* _WHAT TO PRODUCE_: Could you set down every entry exactly as it stands, without the images?
*** PROVIDED DATA ***
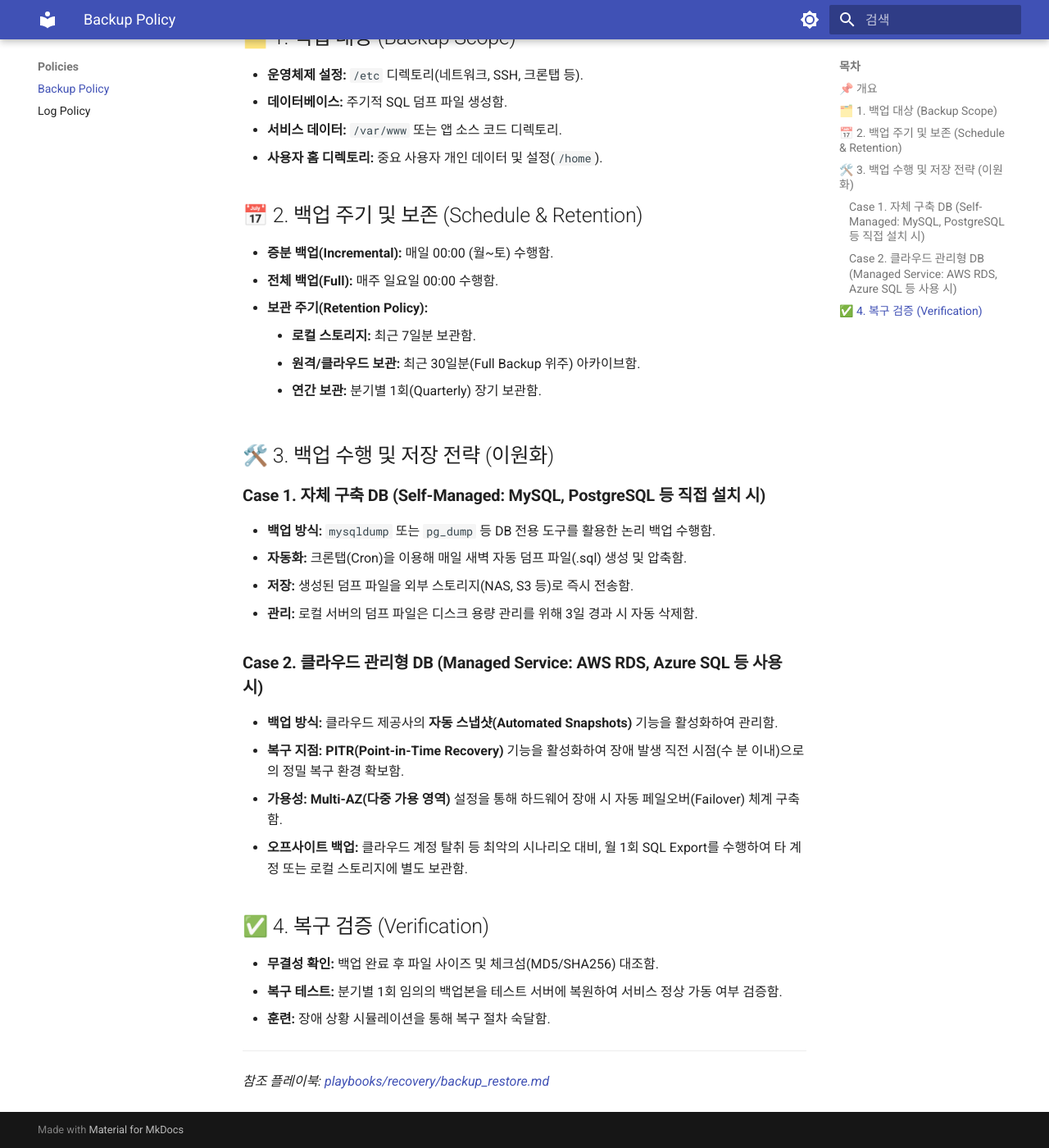
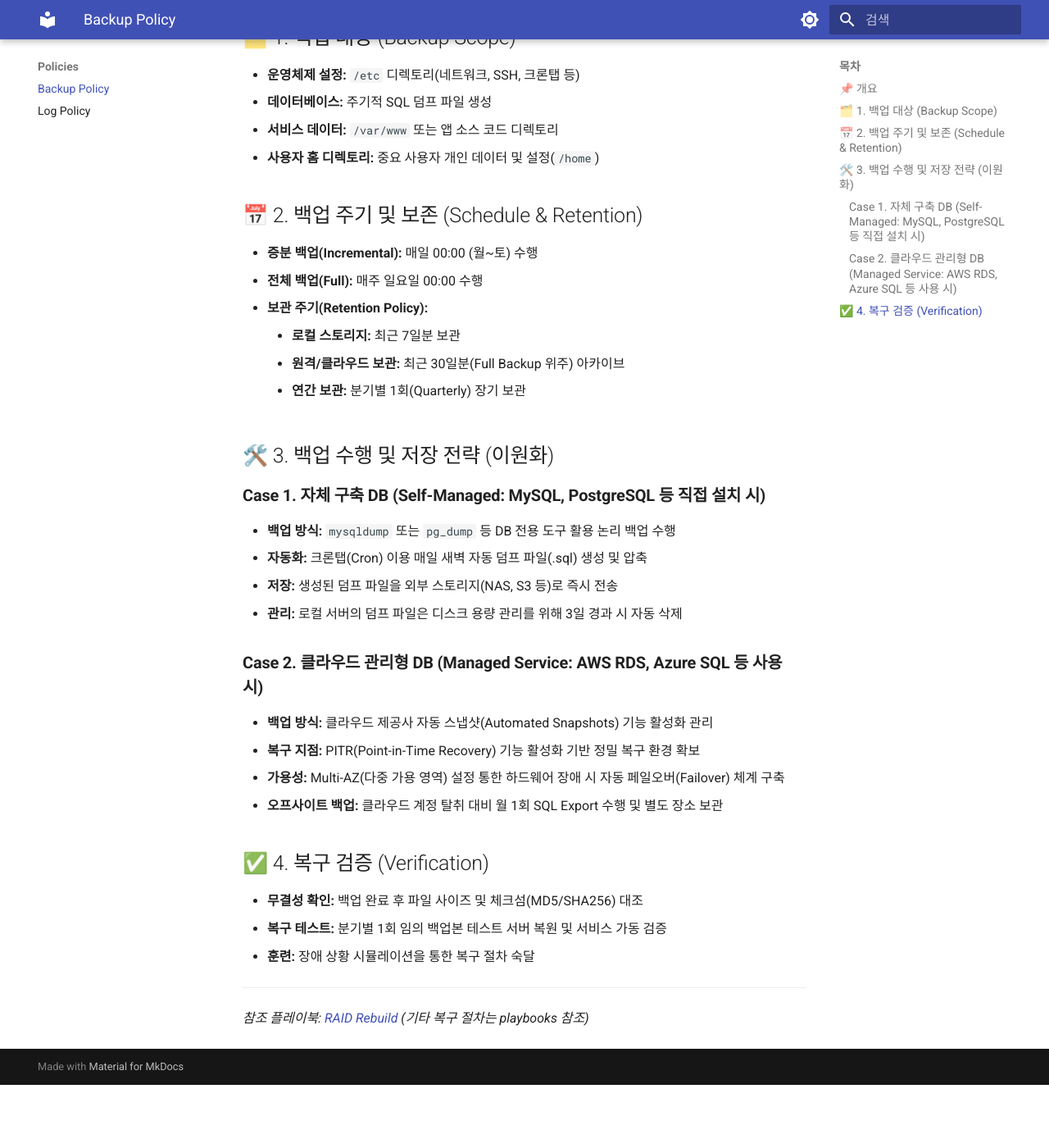
Before and after one commit to ksj686/cloud_infra, an MkDocs documentation site: the page built from docs/policies/backup_policy.md, in a window 1280 px wide and 1400 px high, scrolled down 350 px. Shown: the whole window at 82% size. Built offline with MkDocs 1.6.1 and Material for MkDocs 9.7.7, drawn with Linux system fonts in a browser that asks for light colours; after the commit the page ends 1673 px from its top, so only the background shows below that; some of the changed text lies outside the part shown.

Commit message:
fix: MkDocs 내비게이션 경로 불일치 및 문서 내 링크 오류 수정  - 각 실습 Step별 인덱스(README.md) 생성 및 내비게이션 연결  - 문서 간 잘못된 상대 경로 참조 일괄 최신화  - index.md 내 디렉토리 직접 참조 링크를 개별 파일 링크로 정정  - 모든 수정 파일에 순수 명사형 종결 원칙 적용_

```diff
--- a/docs/policies/backup_policy.md
+++ b/docs/policies/backup_policy.md
@@ -1,41 +1,41 @@
 # Policy: 백업 및 복구 정책 (Backup & Recovery)
 
 ## 📌 개요
-- 데이터 가용성 보장 및 시스템 장애 발생 시 비즈니스 연속성(BCP) 확보함.
-- RPO(복구 시점 목표) 1일, RTO(복구 시간 목표) 1시간 이내 준수 지향함.
+- 데이터 가용성 보장 및 시스템 장애 발생 시 비즈니스 연속성(BCP) 확보
+- RPO(복구 시점 목표) 1일, RTO(복구 시간 목표) 1시간 이내 준수 지향
 
 ## 🗂️ 1. 백업 대상 (Backup Scope)
-- **운영체제 설정:** `/etc` 디렉토리(네트워크, SSH, 크론탭 등).
-- **데이터베이스:** 주기적 SQL 덤프 파일 생성함.
-- **서비스 데이터:** `/var/www` 또는 앱 소스 코드 디렉토리.
-- **사용자 홈 디렉토리:** 중요 사용자 개인 데이터 및 설정(`/home`).
+- **운영체제 설정:** `/etc` 디렉토리(네트워크, SSH, 크론탭 등)
+- **데이터베이스:** 주기적 SQL 덤프 파일 생성
+- **서비스 데이터:** `/var/www` 또는 앱 소스 코드 디렉토리
+- **사용자 홈 디렉토리:** 중요 사용자 개인 데이터 및 설정(`/home`)
 
 ## 📅 2. 백업 주기 및 보존 (Schedule & Retention)
-- **증분 백업(Incremental):** 매일 00:00 (월~토) 수행함.
-- **전체 백업(Full):** 매주 일요일 00:00 수행함.
+- **증분 백업(Incremental):** 매일 00:00 (월~토) 수행
+- **전체 백업(Full):** 매주 일요일 00:00 수행
 - **보관 주기(Retention Policy):**
-    - **로컬 스토리지:** 최근 7일분 보관함.
-    - **원격/클라우드 보관:** 최근 30일분(Full Backup 위주) 아카이브함.
-    - **연간 보관:** 분기별 1회(Quarterly) 장기 보관함.
+    - **로컬 스토리지:** 최근 7일분 보관
+    - **원격/클라우드 보관:** 최근 30일분(Full Backup 위주) 아카이브
+    - **연간 보관:** 분기별 1회(Quarterly) 장기 보관
 
 ## 🛠️ 3. 백업 수행 및 저장 전략 (이원화)
 
 ### **Case 1. 자체 구축 DB (Self-Managed: MySQL, PostgreSQL 등 직접 설치 시)**
-- **백업 방식:** `mysqldump` 또는 `pg_dump` 등 DB 전용 도구를 활용한 논리 백업 수행함.
-- **자동화:** 크론탭(Cron)을 이용해 매일 새벽 자동 덤프 파일(.sql) 생성 및 압축함.
-- **저장:** 생성된 덤프 파일을 외부 스토리지(NAS, S3 등)로 즉시 전송함.
-- **관리:** 로컬 서버의 덤프 파일은 디스크 용량 관리를 위해 3일 경과 시 자동 삭제함.
+- **백업 방식:** `mysqldump` 또는 `pg_dump` 등 DB 전용 도구 활용 논리 백업 수행
+- **자동화:** 크론탭(Cron) 이용 매일 새벽 자동 덤프 파일(.sql) 생성 및 압축
+- **저장:** 생성된 덤프 파일을 외부 스토리지(NAS, S3 등)로 즉시 전송
+- **관리:** 로컬 서버의 덤프 파일은 디스크 용량 관리를 위해 3일 경과 시 자동 삭제
 
 ### **Case 2. 클라우드 관리형 DB (Managed Service: AWS RDS, Azure SQL 등 사용 시)**
-- **백업 방식:** 클라우드 제공사의 **자동 스냅샷(Automated Snapshots)** 기능을 활성화하여 관리함.
-- **복구 지점:** **PITR(Point-in-Time Recovery)** 기능을 활성화하여 장애 발생 직전 시점(수 분 이내)으로의 정밀 복구 환경 확보함.
-- **가용성:** **Multi-AZ(다중 가용 영역)** 설정을 통해 하드웨어 장애 시 자동 페일오버(Failover) 체계 구축함.
-- **오프사이트 백업:** 클라우드 계정 탈취 등 최악의 시나리오 대비, 월 1회 SQL Export를 수행하여 타 계정 또는 로컬 스토리지에 별도 보관함.
+- **백업 방식:** 클라우드 제공사 자동 스냅샷(Automated Snapshots) 기능 활성화 관리
+- **복구 지점:** PITR(Point-in-Time Recovery) 기능 활성화 기반 정밀 복구 환경 확보
+- **가용성:** Multi-AZ(다중 가용 영역) 설정 통한 하드웨어 장애 시 자동 페일오버(Failover) 체계 구축
+- **오프사이트 백업:** 클라우드 계정 탈취 대비 월 1회 SQL Export 수행 및 별도 장소 보관
 
 ## ✅ 4. 복구 검증 (Verification)
-- **무결성 확인:** 백업 완료 후 파일 사이즈 및 체크섬(MD5/SHA256) 대조함.
-- **복구 테스트:** 분기별 1회 임의의 백업본을 테스트 서버에 복원하여 서비스 정상 가동 여부 검증함.
-- **훈련:** 장애 상황 시뮬레이션을 통해 복구 절차 숙달함.
+- **무결성 확인:** 백업 완료 후 파일 사이즈 및 체크섬(MD5/SHA256) 대조
+- **복구 테스트:** 분기별 1회 임의 백업본 테스트 서버 복원 및 서비스 가동 검증
+- **훈련:** 장애 상황 시뮬레이션을 통한 복구 절차 숙달
 
 ---
-*참조 플레이북: [playbooks/recovery/backup_restore.md](../playbooks/recovery/backup_restore.md)*
+*참조 플레이북: [RAID Rebuild](../playbooks/recovery/raid_rebuild.md) (기타 복구 절차는 playbooks 참조)*
```
Also changed, not shown: docs/index.md (+5 -5 lines), docs/policies/log_policy.md (+17 -17 lines), docs/to-do-space/step1_automation/README.md (added, +11 -0 lines), docs/to-do-space/step2_troubleshooting/README.md (added, +8 -0 lines), docs/to-do-space/step3_optimization/README.md (added, +9 -0 lines), docs/to-do-space/step4_expansion/README.md (added, +9 -0 lines), docs/to-do-space/step5_advanced_security/README.md (added, +11 -0 lines), 1 other file.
*** End of PROVIDED DATA ***
* _SOLVED EXERCISE_:
Before and after one commit to ksj686/cloud_infra, an MkDocs documentation site: the page built from docs/policies/backup_policy.md, in a window 1280 px wide and 1400 px high, scrolled down 350 px. Shown: the whole window at 82% size. Built offline with MkDocs 1.6.1 and Material for MkDocs 9.7.7, drawn with Linux system fonts in a browser that asks for light colours; after the commit the page ends 1673 px from its top, so only the background shows below that; some of the changed text lies outside the part shown.

Commit message:
fix: MkDocs 내비게이션 경로 불일치 및 문서 내 링크 오류 수정  - 각 실습 Step별 인덱스(README.md) 생성 및 내비게이션 연결  - 문서 간 잘못된 상대 경로 참조 일괄 최신화  - index.md 내 디렉토리 직접 참조 링크를 개별 파일 링크로 정정  - 모든 수정 파일에 순수 명사형 종결 원칙 적용_

```diff
--- a/docs/policies/backup_policy.md
+++ b/docs/policies/backup_policy.md
@@ -1,41 +1,41 @@
 # Policy: 백업 및 복구 정책 (Backup & Recovery)
 
 ## 📌 개요
-- 데이터 가용성 보장 및 시스템 장애 발생 시 비즈니스 연속성(BCP) 확보함.
-- RPO(복구 시점 목표) 1일, RTO(복구 시간 목표) 1시간 이내 준수 지향함.
+- 데이터 가용성 보장 및 시스템 장애 발생 시 비즈니스 연속성(BCP) 확보
+- RPO(복구 시점 목표) 1일, RTO(복구 시간 목표) 1시간 이내 준수 지향
 
 ## 🗂️ 1. 백업 대상 (Backup Scope)
-- **운영체제 설정:** `/etc` 디렉토리(네트워크, SSH, 크론탭 등).
-- **데이터베이스:** 주기적 SQL 덤프 파일 생성함.
-- **서비스 데이터:** `/var/www` 또는 앱 소스 코드 디렉토리.
-- **사용자 홈 디렉토리:** 중요 사용자 개인 데이터 및 설정(`/home`).
+- **운영체제 설정:** `/etc` 디렉토리(네트워크, SSH, 크론탭 등)
+- **데이터베이스:** 주기적 SQL 덤프 파일 생성
+- **서비스 데이터:** `/var/www` 또는 앱 소스 코드 디렉토리
+- **사용자 홈 디렉토리:** 중요 사용자 개인 데이터 및 설정(`/home`)
 
 ## 📅 2. 백업 주기 및 보존 (Schedule & Retention)
-- **증분 백업(Incremental):** 매일 00:00 (월~토) 수행함.
-- **전체 백업(Full):** 매주 일요일 00:00 수행함.
+- **증분 백업(Incremental):** 매일 00:00 (월~토) 수행
+- **전체 백업(Full):** 매주 일요일 00:00 수행
 - **보관 주기(Retention Policy):**
-    - **로컬 스토리지:** 최근 7일분 보관함.
-    - **원격/클라우드 보관:** 최근 30일분(Full Backup 위주) 아카이브함.
-    - **연간 보관:** 분기별 1회(Quarterly) 장기 보관함.
+    - **로컬 스토리지:** 최근 7일분 보관
+    - **원격/클라우드 보관:** 최근 30일분(Full Backup 위주) 아카이브
+    - **연간 보관:** 분기별 1회(Quarterly) 장기 보관
 
 ## 🛠️ 3. 백업 수행 및 저장 전략 (이원화)
 
 ### **Case 1. 자체 구축 DB (Self-Managed: MySQL, PostgreSQL 등 직접 설치 시)**
-- **백업 방식:** `mysqldump` 또는 `pg_dump` 등 DB 전용 도구를 활용한 논리 백업 수행함.
-- **자동화:** 크론탭(Cron)을 이용해 매일 새벽 자동 덤프 파일(.sql) 생성 및 압축함.
-- **저장:** 생성된 덤프 파일을 외부 스토리지(NAS, S3 등)로 즉시 전송함.
-- **관리:** 로컬 서버의 덤프 파일은 디스크 용량 관리를 위해 3일 경과 시 자동 삭제함.
+- **백업 방식:** `mysqldump` 또는 `pg_dump` 등 DB 전용 도구 활용 논리 백업 수행
+- **자동화:** 크론탭(Cron) 이용 매일 새벽 자동 덤프 파일(.sql) 생성 및 압축
+- **저장:** 생성된 덤프 파일을 외부 스토리지(NAS, S3 등)로 즉시 전송
+- **관리:** 로컬 서버의 덤프 파일은 디스크 용량 관리를 위해 3일 경과 시 자동 삭제
 
 ### **Case 2. 클라우드 관리형 DB (Managed Service: AWS RDS, Azure SQL 등 사용 시)**
-- **백업 방식:** 클라우드 제공사의 **자동 스냅샷(Automated Snapshots)** 기능을 활성화하여 관리함.
-- **복구 지점:** **PITR(Point-in-Time Recovery)** 기능을 활성화하여 장애 발생 직전 시점(수 분 이내)으로의 정밀 복구 환경 확보함.
-- **가용성:** **Multi-AZ(다중 가용 영역)** 설정을 통해 하드웨어 장애 시 자동 페일오버(Failover) 체계 구축함.
-- **오프사이트 백업:** 클라우드 계정 탈취 등 최악의 시나리오 대비, 월 1회 SQL Export를 수행하여 타 계정 또는 로컬 스토리지에 별도 보관함.
+- **백업 방식:** 클라우드 제공사 자동 스냅샷(Automated Snapshots) 기능 활성화 관리
+- **복구 지점:** PITR(Point-in-Time Recovery) 기능 활성화 기반 정밀 복구 환경 확보
+- **가용성:** Multi-AZ(다중 가용 영역) 설정 통한 하드웨어 장애 시 자동 페일오버(Failover) 체계 구축
+- **오프사이트 백업:** 클라우드 계정 탈취 대비 월 1회 SQL Export 수행 및 별도 장소 보관
 
 ## ✅ 4. 복구 검증 (Verification)
-- **무결성 확인:** 백업 완료 후 파일 사이즈 및 체크섬(MD5/SHA256) 대조함.
-- **복구 테스트:** 분기별 1회 임의의 백업본을 테스트 서버에 복원하여 서비스 정상 가동 여부 검증함.
-- **훈련:** 장애 상황 시뮬레이션을 통해 복구 절차 숙달함.
+- **무결성 확인:** 백업 완료 후 파일 사이즈 및 체크섬(MD5/SHA256) 대조
+- **복구 테스트:** 분기별 1회 임의 백업본 테스트 서버 복원 및 서비스 가동 검증
+- **훈련:** 장애 상황 시뮬레이션을 통한 복구 절차 숙달
 
 ---
-*참조 플레이북: [playbooks/recovery/backup_restore.md](../playbooks/recovery/backup_restore.md)*
+*참조 플레이북: [RAID Rebuild](../playbooks/recovery/raid_rebuild.md) (기타 복구 절차는 playbooks 참조)*
```
Also changed, not shown: docs/index.md (+5 -5 lines), docs/policies/log_policy.md (+17 -17 lines), docs/to-do-space/step1_automation/README.md (added, +11 -0 lines), docs/to-do-space/step2_troubleshooting/README.md (added, +8 -0 lines), docs/to-do-space/step3_optimization/README.md (added, +9 -0 lines), docs/to-do-space/step4_expansion/README.md (added, +9 -0 lines), docs/to-do-space/step5_advanced_security/README.md (added, +11 -0 lines), 1 other file.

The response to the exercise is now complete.